About Crazy Moos

Welcome to the Crazy Moos blog! Crazy Moos is a play on words, basically trying to create a fun environment (crazy) for dairy news (moos). The overall goal of this blog is to communicate “moosworthy information” (newsworthy information) about the dairy industry and important happening on the dairy farm. Hopefully this blog will help people learn about various aspects of the dairy industry and what happens on the dairy farm. Visit regularly for new blog postings!

About Me

I am a 3rd generation dairyman in California, and our dairy farm really is a reflection of the American dream. My grandfather came to America from Europe after World War II in search of greater opportunities, and a safer place to raise a family.

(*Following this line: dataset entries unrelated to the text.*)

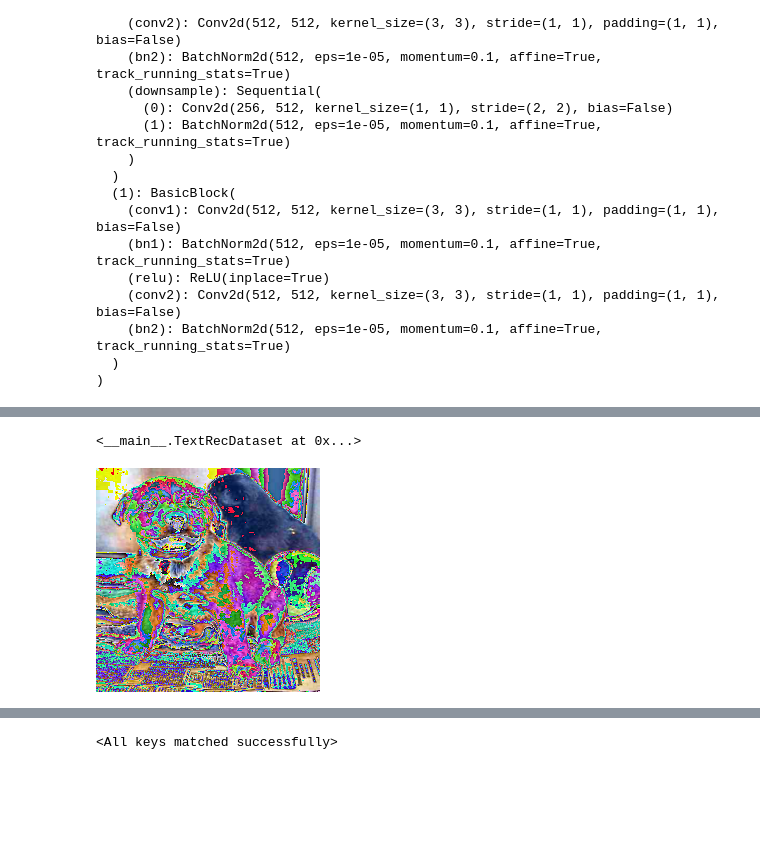
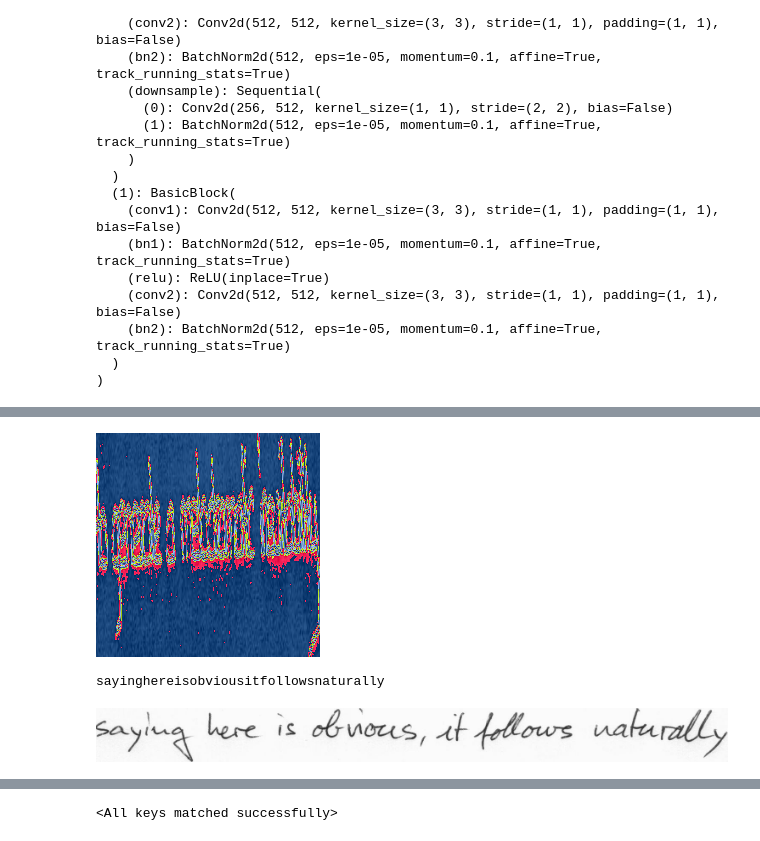
Before and after one commit to LuchianPeledutse/Projects, a Jupyter notebook: TextRecognition/model/Training.ipynb, the cells around one changed output, grey strips where cells are left out. Saved outputs shown, nothing was run; the diff lists cells and outputs as text; code cells hidden in the pictures; blank space fills up the shorter version.

```diff
--- a/TextRecognition/model/Training.ipynb
+++ b/TextRecognition/model/Training.ipynb
@@ -273,5 +317,12 @@ def pos_embeds(embedding_matrix, dev='cpu'):
 def make_spaces(word):
     """Makes spaces between the letter of a given word"""
     return ' '.join(list(word))
+# %%
+def padding(tensor:torch.tensor, max_length:int, pad_value:int) -> torch.tensor:
+    """Given a 1-d tensor and an integer max_length returns 1-d tensor padded to max_length with pad_value"""
+    padded_tensor = torch.zeros(max_length).to(dtype=tensor.dtype) + torch.tensor(pad_value).to(dtype=tensor.dtype)
+    for i in range(len(tensor)):
+        padded_tensor[i] = tensor[i]
+    return padded_tensor
 # %%
 class TextRecDataset(data.Dataset):
@@ -397,0 +721,3 @@ def train_model(model,train_loader,epoch,main_optim,scheduler,main_loss,print_ev
+# %%
+tokenizer_object, max_length = get_tokenizer_object(pd_dataset_train['Target'])
+tokenizer_object
@@ -398,12 +751,16 @@ def train_model(model,train_loader,epoch,main_optim,scheduler,main_loss,print_ev
 # %%
-pd_dataset = get_dataset()
-TorchDataset = TextRecDataset(pd_dataset, get_tokenizer_object(pd_dataset['Target']), picture_processor = resnet_trans)
-TorchDataset
+TorchDatasetTrain = TextRecDataset(pd_dataset_train, tokenizer=tokenizer_object, max_length=max_length, pad_id=0, picture_processor=resnet_trans)
+TorchDatasetVal = ValidationDataset(pd_dataset_val)
+TorchDatasetTest = ValidationDataset(pd_dataset_test)
-# %% [output]
-<__main__.TextRecDataset at 0x...>
 # %%
-data_sample = TorchDataset[0]
+rand_num = rd.randint(0,len(TorchDatasetTrain)-1)
+data_sample = TorchDatasetTrain[rand_num]
+transforms.ToPILImage()(data_sample[0][0].squeeze(dim=0))
+# %% [output]
+[figure, added]
-# %%
-transforms.ToPILImage()(data_sample[0])
-# %% [output]
-[figure, removed]
+# %%
+print(TorchDatasetTest[7][1])
+TorchDatasetTest[7][0]
+# %% [output]
+sayinghereisobviousitfollowsnaturally
+[figure, added]
```
Also changed, not shown: parts of 63 cells of this notebook, 6 other files.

He came to America with hardly anything except his exceptional appreciation for hard work. My grandpa after a few years was able to start his own dairy farm and start producing high quality, nutritious milk. In the 70’s, he moved the operation to a more remote area (our current location), and started growing the herd.

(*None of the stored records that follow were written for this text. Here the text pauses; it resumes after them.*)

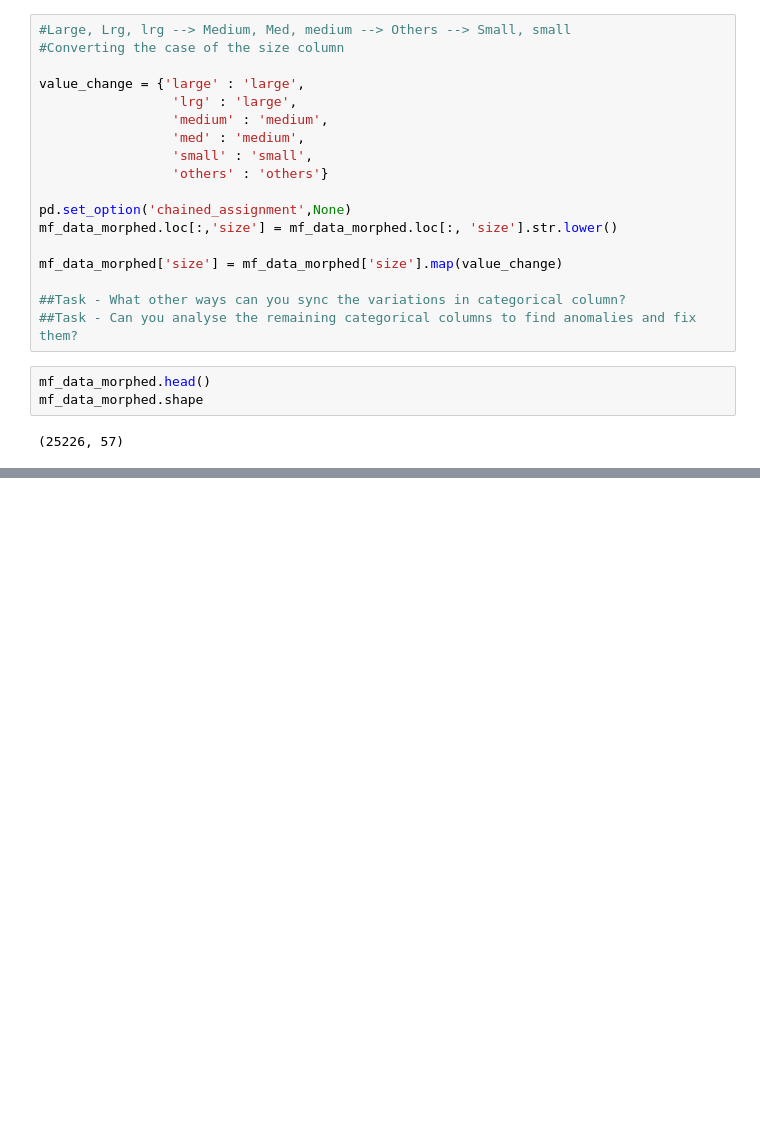
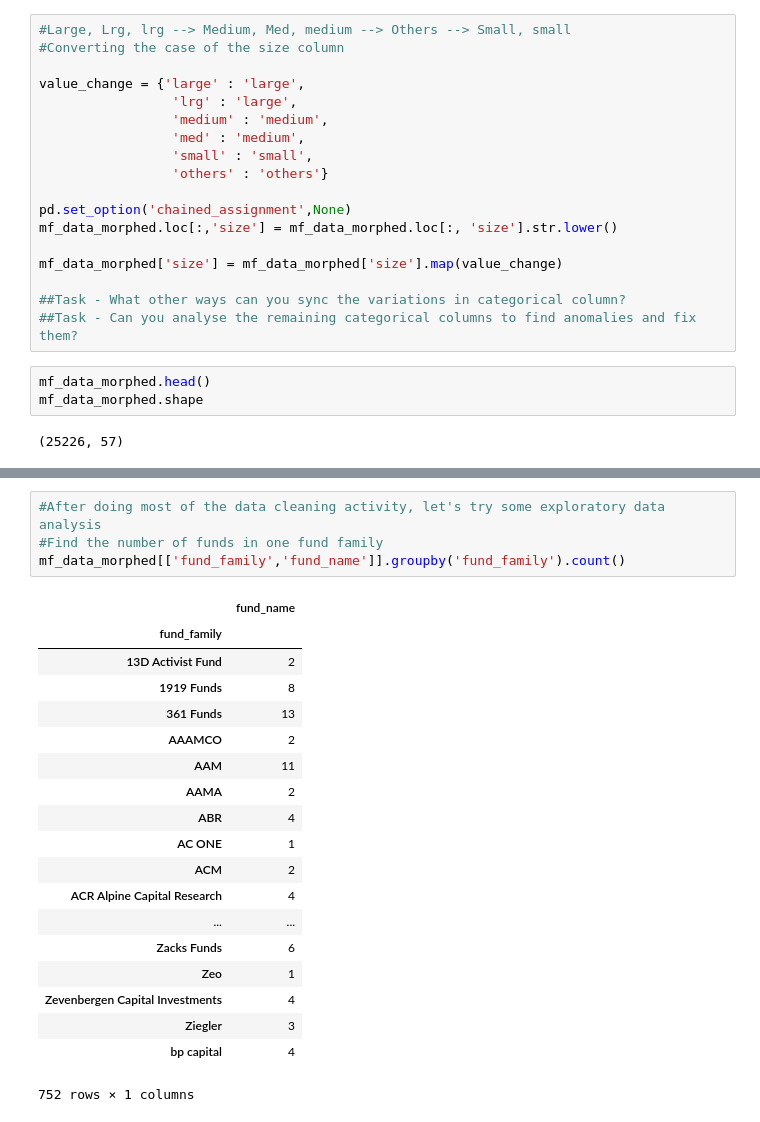
Before and after one commit to Snigdha171/OpenSourceProjectIdeas, a Jupyter notebook: mutualFundDataAnalysis/mf_eda.ipynb, the cells around one changed output, grey strips where cells are left out. Saved outputs shown, nothing was run; the diff lists cells and outputs as text; blank space fills up the shorter version.

```diff
--- a/mutualFundDataAnalysis/mf_eda.ipynb
+++ b/mutualFundDataAnalysis/mf_eda.ipynb
@@ -288,0 +311,24 @@ mf_data_morphed['currency'] = 'USD'
+# %%
+#After doing most of the data cleaning activity, let's try some exploratory data analysis
+#Find the number of funds in one fund family
+mf_data_morphed[['fund_family','fund_name']].groupby('fund_family').count()
+# %% [output]
+|  | fund_name |
+| fund_family |  |
+| 13D Activist Fund | 2 |
+| 1919 Funds | 8 |
+| 361 Funds | 13 |
+| AAAMCO | 2 |
+| AAM | 11 |
+| AAMA | 2 |
+| ABR | 4 |
+| AC ONE | 1 |
+| ACM | 2 |
+| ACR Alpine Capital Research | 4 |
+| ... | ... |
+| Zacks Funds | 6 |
+| Zeo | 1 |
+| Zevenbergen Capital Investments | 4 |
+| Ziegler | 3 |
+| bp capital | 4 |
+752 rows × 1 columns
```
Also changed, not shown: parts of 11 cells of this notebook.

Today, I am actively taking part in the farms daily responsibilities. I’m well qualified to be in the dairy industry, and consider myself pretty knowledgeable about the dairy industry having just graduating college with a degrees in dairy science, and dairy processing.

Many people today believe that the dairy industry has been taken over by large corporate farms, but a recent study done shows that most dairies are family owned. In fact, 99% of dairy farms in California are family owned and operated. My whole family is involved on the dairy. My sisters are caretakers of the baby calves, and we guys take care of the cows. There are eight kids in our family, so the dairy is definitely a family affair!

Milk is one of the world’s most nutritious natural products. So many people today are forgetting that milk is filled with many different nutrients, all combined to work in synergy together to maximize the body’s absorption of these nutrients. It’s the perfect blend of nutrients, in nature’s most natural product.

Milk, it’s a natural product, that’s naturally good for you!

**All Pictures, unless specified otherwise, Copyright © 2011 Crazy Moos. All Rights Reserved**